* _TASK INSTRUCTIONS_
Pull each line holding the word "path" from the data.
*** INPUT DATA ***
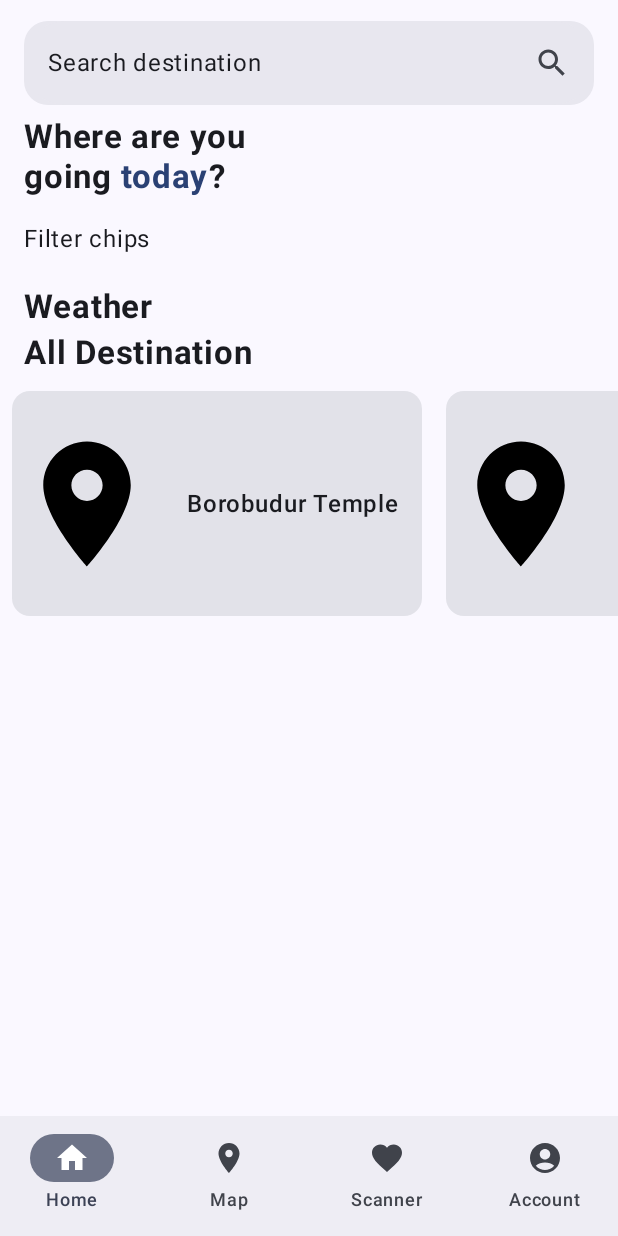
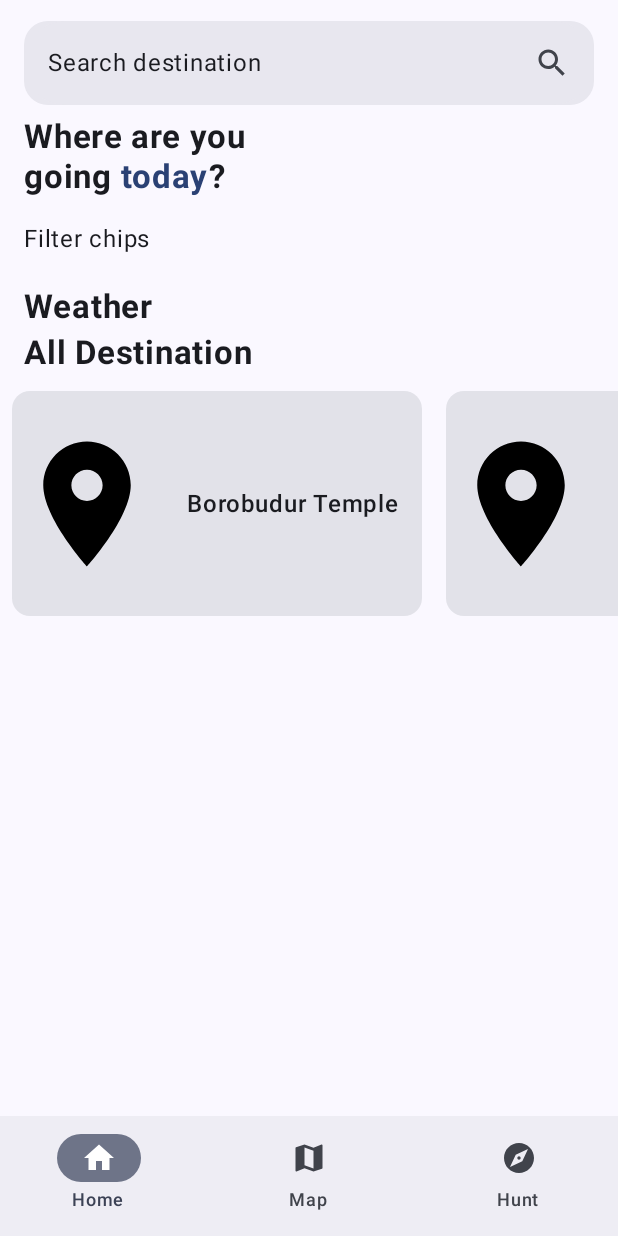
Before and after one commit to Hunter54/ItecPlusUltra, an Android app built with Jetpack Compose: the composable MainScreen shown on its own in the app's theme, on a phone screen of 412 x 824 dp. Run offline under Robolectric (Android 15) with nearby library versions, the phone set to English and light mode, and no system bars; our stand-ins replace Dagger/Hilt's generated code, Room's generated code; libraries missing offline, so code that uses them is left out: com.jakewharton.retrofit2.

Commit message:
- remove 4th tab, add icons locally

```diff
--- a/app/src/main/java/com/example/timieu2023/BottomNavigation.kt
+++ b/app/src/main/java/com/example/timieu2023/BottomNavigation.kt
@@ -7,6 +7,7 @@ import androidx.compose.material3.Text
 import androidx.compose.runtime.Composable
 import androidx.compose.runtime.getValue
 import androidx.compose.ui.Modifier
+import androidx.compose.ui.res.painterResource
 import androidx.compose.ui.res.stringResource
 import androidx.navigation.NavController
 import androidx.navigation.NavDestination
@@ -27,8 +28,7 @@ fun BrivoAccessBottomNavigation(
     val destinations = listOf(
         BottomNavigationItem.Home,
         BottomNavigationItem.Map,
-        BottomNavigationItem.Scanner,
-        BottomNavigationItem.Account
+        BottomNavigationItem.Scanner
     )
 
     NavigationBar(modifier = Modifier) {
@@ -41,7 +41,7 @@ fun BrivoAccessBottomNavigation(
                 selected = selected, onClick = { onNavigateToDestination(destination) },
 
                 icon = {
-                    Icon(imageVector = destination.icon, contentDescription = null)
+                    Icon(painterResource(id = destination.icon), contentDescription = null)
                 },
                 label = {
                     Text(text = stringResource(id = destination.title))
--- a/app/src/main/java/com/example/timieu2023/BottomNavigationItems.kt
+++ b/app/src/main/java/com/example/timieu2023/BottomNavigationItems.kt
@@ -1,5 +1,6 @@
 package com.example.timieu2023
 
+import androidx.annotation.DrawableRes
 import androidx.annotation.StringRes
 import androidx.compose.material.icons.Icons
 import androidx.compose.material.icons.filled.AccountCircle
@@ -7,38 +8,32 @@ import androidx.compose.material.icons.filled.Favorite
 import androidx.compose.material.icons.filled.Home
 import androidx.compose.material.icons.filled.LocationOn
 import androidx.compose.ui.graphics.vector.ImageVector
+import androidx.compose.ui.res.vectorResource
 
 sealed class BottomNavigationItem(
     val route: String,
-    var icon: ImageVector,
+    @DrawableRes var icon: Int,
     @StringRes var title: Int
 ) {
 
     object Home :
         BottomNavigationItem(
             "home",
-            Icons.Default.Home,
+            R.drawable.baseline_home_24,
             R.string.home
         )
 
     object Map :
         BottomNavigationItem(
             "map",
-            Icons.Default.LocationOn,
+            R.drawable.baseline_map_24,
             R.string.map
         )
 
     object Scanner :
         BottomNavigationItem(
-            "scanner",
-            Icons.Default.Favorite,
+            "hunt",
+            R.drawable.baseline_explore_24,
             R.string.scanner
         )
-
-    object Account :
-        BottomNavigationItem(
-            "account",
-            Icons.Default.AccountCircle,
-            R.string.acount
-        )
 }
--- /dev/null
+++ b/app/src/main/res/drawable/baseline_explore_24.xml
@@ -0,0 +1,5 @@
+<vector android:height="24dp" android:tint="#000000"
+    android:viewportHeight="24" android:viewportWidth="24"
+    android:width="24dp" xmlns:android="http://schemas.android.com/apk/res/android">
+    <path android:fillColor="@android:color/white" android:pathData="M12,10.9c-0.61,0 -1.1,0.49 -1.1,1.1s0.49,1.1 1.1,1.1c0.61,0 1.1,-0.49 1.1,-1.1s-0.49,-1.1 -1.1,-1.1zM12,2C6.48,2 2,6.48 2,12s4.48,10 10,10 10,-4.48 10,-10S17.52,2 12,2zM14.19,14.19L6,18l3.81,-8.19L18,6l-3.81,8.19z"/>
+</vector>
--- /dev/null
+++ b/app/src/main/res/drawable/baseline_home_24.xml
@@ -0,0 +1,5 @@
+<vector android:height="24dp" android:tint="#000000"
+    android:viewportHeight="24" android:viewportWidth="24"
+    android:width="24dp" xmlns:android="http://schemas.android.com/apk/res/android">
+    <path android:fillColor="@android:color/white" android:pathData="M10,20v-6h4v6h5v-8h3L12,3 2,12h3v8z"/>
+</vector>
--- /dev/null
+++ b/app/src/main/res/drawable/baseline_map_24.xml
@@ -0,0 +1,5 @@
+<vector android:height="24dp" android:tint="#000000"
+    android:viewportHeight="24" android:viewportWidth="24"
+    android:width="24dp" xmlns:android="http://schemas.android.com/apk/res/android">
+    <path android:fillColor="@android:color/white" android:pathData="M20.5,3l-0.16,0.03L15,5.1 9,3 3.36,4.9c-0.21,0.07 -0.36,0.25 -0.36,0.48V20.5c0,0.28 0.22,0.5 0.5,0.5l0.16,-0.03L9,18.9l6,2.1 5.64,-1.9c0.21,-0.07 0.36,-0.25 0.36,-0.48V3.5c0,-0.28 -0.22,-0.5 -0.5,-0.5zM15,19l-6,-2.11V5l6,2.11V19z"/>
+</vector>
--- a/app/src/main/res/values/strings.xml
+++ b/app/src/main/res/values/strings.xml
@@ -1,7 +1,7 @@
 <resources>
     <string name="app_name">TimiEu2023</string>
     <string name="home">Home</string>
-    <string name="scanner">Scanner</string>
+    <string name="scanner">Hunt</string>
     <string name="map">Map</string>
     <string name="acount">Account</string>
     <string name="lets_start">Let\'s Start</string>
```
***
* _RESPONSE TO THE EXERCISE_
+    <path android:fillColor="@android:color/white" android:pathData="M12,10.9c-0.61,0 -1.1,0.49 -1.1,1.1s0.49,1.1 1.1,1.1c0.61,0 1.1,-0.49 1.1,-1.1s-0.49,-1.1 -1.1,-1.1zM12,2C6.48,2 2,6.48 2,12s4.48,10 10,10 10,-4.48 10,-10S17.52,2 12,2zM14.19,14.19L6,18l3.81,-8.19L18,6l-3.81,8.19z"/>
+    <path android:fillColor="@android:color/white" android:pathData="M10,20v-6h4v6h5v-8h3L12,3 2,12h3v8z"/>
+    <path android:fillColor="@android:color/white" android:pathData="M20.5,3l-0.16,0.03L15,5.1 9,3 3.36,4.9c-0.21,0.07 -0.36,0.25 -0.36,0.48V20.5c0,0.28 0.22,0.5 0.5,0.5l0.16,-0.03L9,18.9l6,2.1 5.64,-1.9c0.21,-0.07 0.36,-0.25 0.36,-0.48V3.5c0,-0.28 -0.22,-0.5 -0.5,-0.5zM15,19l-6,-2.11V5l6,2.11V19z"/>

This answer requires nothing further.